engage in
to discern
be as profound
a witness
the morals

This is a sentence reformatted as an outline for part of your meditation time. It is taken from Methodist Morals: Social Principles in the Public Church’s Witness by Darryl Stephens [p. 198]. The book is priced as a textb00k. It is an excellent reflection on the intention and possibility of an evolving document on Social Principles that is available through an interlibrary loan.


It isn’t easy to come up with a slogan amid instant memes. This came to mind as I thought about an encouragement-to-vote sign for the front yard. A first thought was:

Coming Apart?
Coming Together?

A second thought was:
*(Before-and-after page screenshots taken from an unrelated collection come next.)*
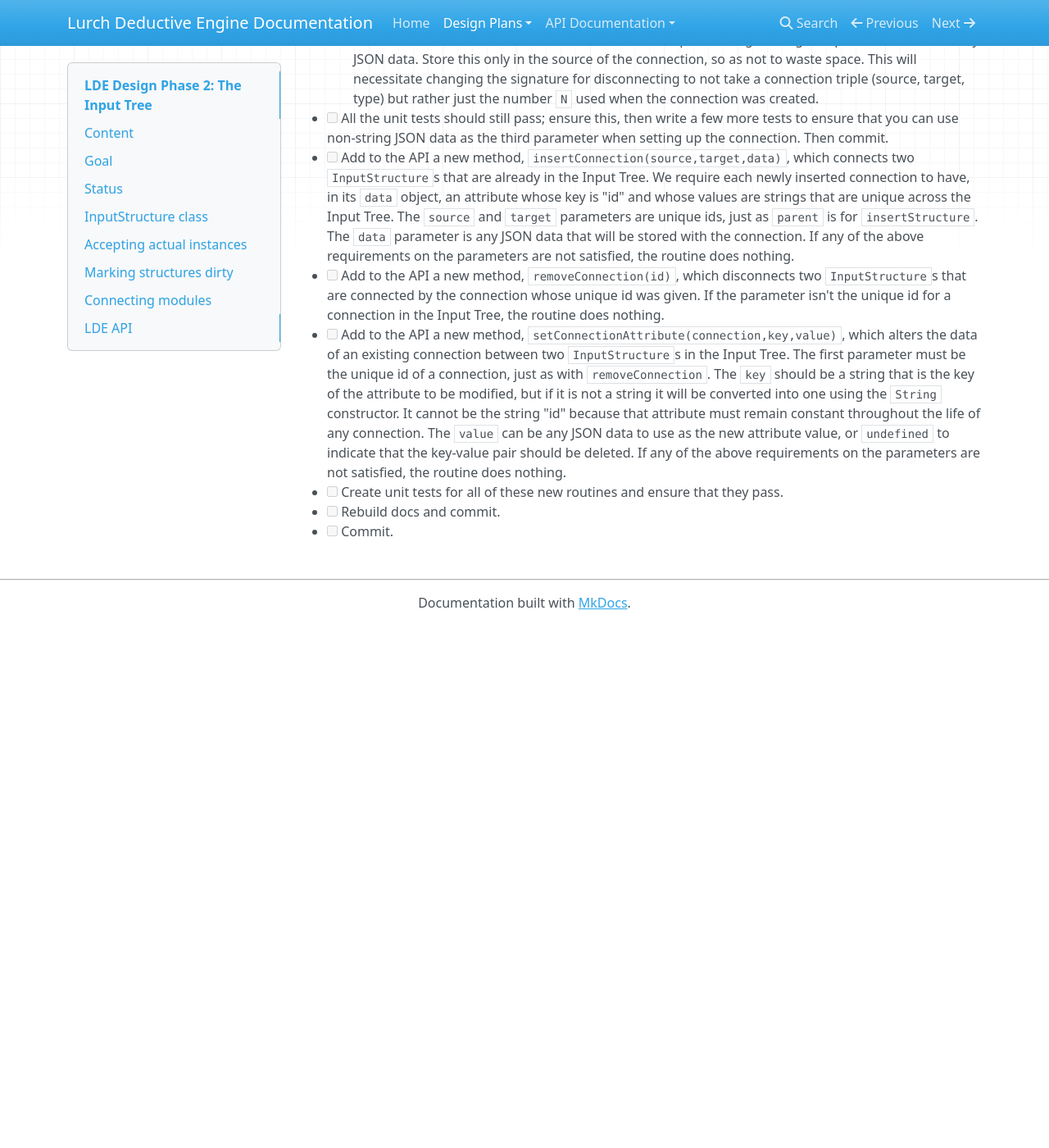
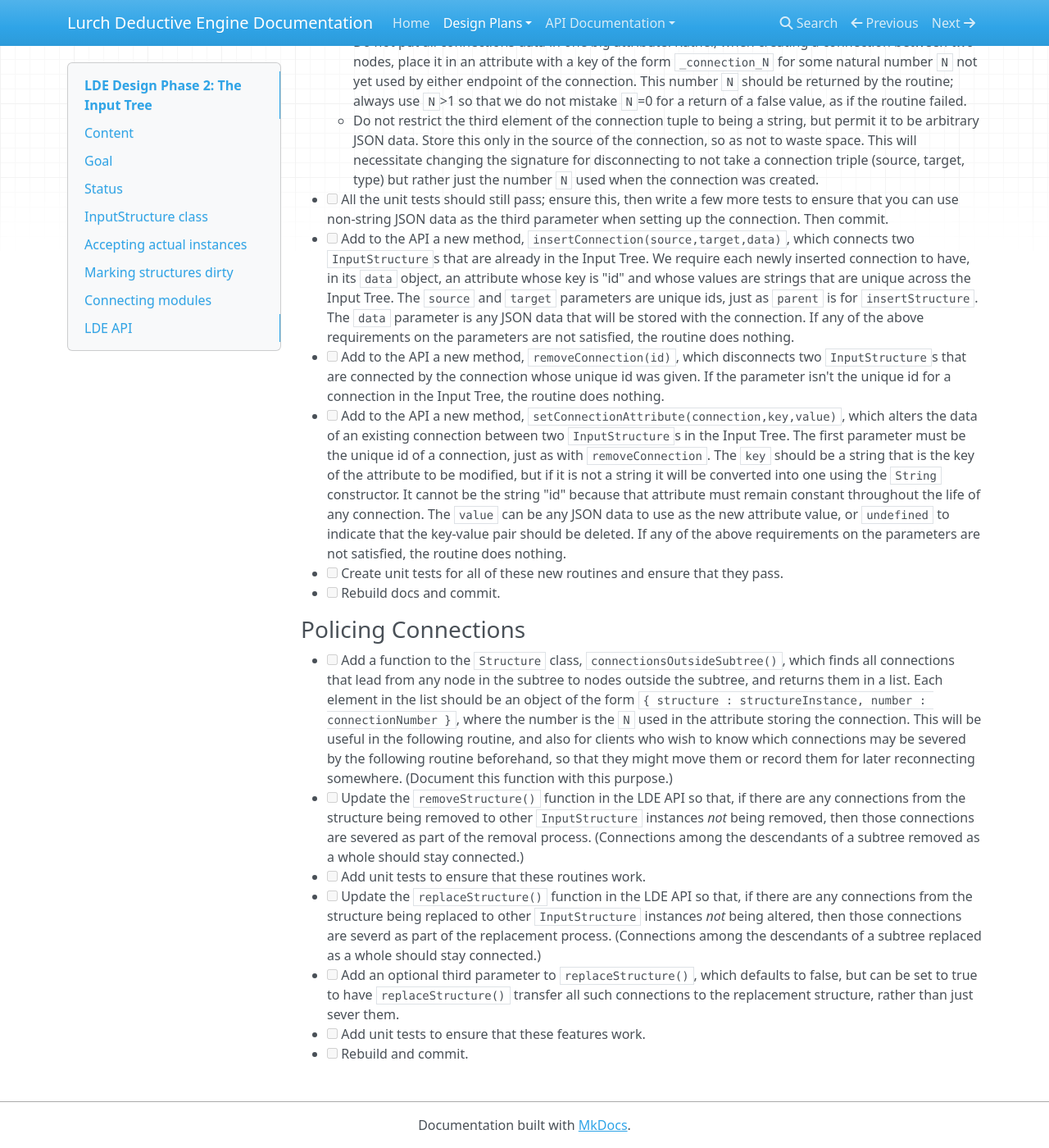
Before and after one commit to lurchmath/lde, an MkDocs documentation site: the page built from docs/phase2-input-tree.md, in a window 1280 px wide and 1400 px high, scrolled down 2566 px. Shown: the whole window at 82% size. Built offline with MkDocs 1.6.1, drawn with Linux system fonts in a browser that asks for light colours; nearby versions of some CDN libraries; old or Windows-style settings are respelled for this version of MkDocs; before the commit the page ends 3329 px from its top, so only the background shows below that; some of the changed text lies outside the part shown.

Commit message:
Add to planning docs support for policing connection closure

```diff
--- a/docs/phase2-input-tree.md
+++ b/docs/phase2-input-tree.md
@@ -139,6 +141,9 @@ This has not been implemented.  See the tasks below.
    underscore, so that we can "namespace" those for internal purposes.
  * [ ] Update the LDE API documentation page to cover these new routines.
  * [ ] Add a unit test for that change to `setStructureAttribute()` as well.
+
+### Upgrading Connections
+
  * [ ] Update the implementation in the `Structure` method for connections,
    to satisfy the following requirements.
     * Do not put all connections data in one big attribute.  Rather, when
@@ -183,4 +188,33 @@ This has not been implemented.  See the tasks below.
  * [ ] Create unit tests for all of these new routines and ensure that they
    pass.
  * [ ] Rebuild docs and commit.
- * [ ] Commit.
+
+### Policing Connections
+
+ * [ ] Add a function to the `Structure` class,
+   `connectionsOutsideSubtree()`, which finds all connections that lead from
+   any node in the subtree to nodes outside the subtree, and returns them in
+   a list.  Each element in the list should be an object of the form
+   `{ structure : structureInstance, number : connectionNumber }`, where the
+   number is the `N` used in the attribute storing the connection.  This
+   will be useful in the following routine, and also for clients who wish to
+   know which connections may be severed by the following routine
+   beforehand, so that they might move them or record them for later
+   reconnecting somewhere.  (Document this function with this purpose.)
+ * [ ] Update the `removeStructure()` function in the LDE API so that, if
+   there are any connections from the structure being removed to other
+   `InputStructure` instances *not* being removed, then those connections
+   are severed as part of the removal process.  (Connections among the
+   descendants of a subtree removed as a whole should stay connected.)
+ * [ ] Add unit tests to ensure that these routines work.
+ * [ ] Update the `replaceStructure()` function in the LDE API so that, if
+   there are any connections from the structure being replaced to other
+   `InputStructure` instances *not* being altered, then those connections
+   are severd as part of the replacement process.  (Connections among the
+   descendants of a subtree replaced as a whole should stay connected.)
+ * [ ] Add an optional third parameter to `replaceStructure()`, which
+   defaults to false, but can be set to true to have `replaceStructure()`
+   transfer all such connections to the replacement structure, rather than
+   just sever them.
+ * [ ] Add unit tests to ensure that these features work.
+ * [ ] Rebuild and commit.
```
Also changed, not shown: other parts of docs/phase2-input-tree.md (+2 -0 lines), docs/phase5-interpretation.md (+16 -1 lines).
First, consider a common good
Then, add a personal good

Third and fourth thoughts came and went.

Every meta-type approach folded under the weight of differing analyses and understandings of the direction the nation is heading versus where one would want it to be going. Likewise, with an ability to distinguish any value beyond the immediate and personal.

Going the other direction of advocating for a particular candidate heightens the divisions among us and measures everything by its shortest term effect.

No wonder there are so many who simply won’t vote. It hurts the brain and soul to consider the state-of-affairs we are in and doubles that to consider what it will cost to admit our systems have betrayed their stated intention. There is no social contract for mutual care or a definition of a common good.

I doubt that I’ll come up with a sign before November 3. This will worthy of a confession that I did not do even the first layer of work to elect those I thought would slowly stitch us back together or facilitate a transition from exclusion to inclusion.

Much preliminary work needs doing to reteach thinking and recognition of false equivalencies and other logical fallacies. Right now, allusion has become illusion—help heal all “usions”.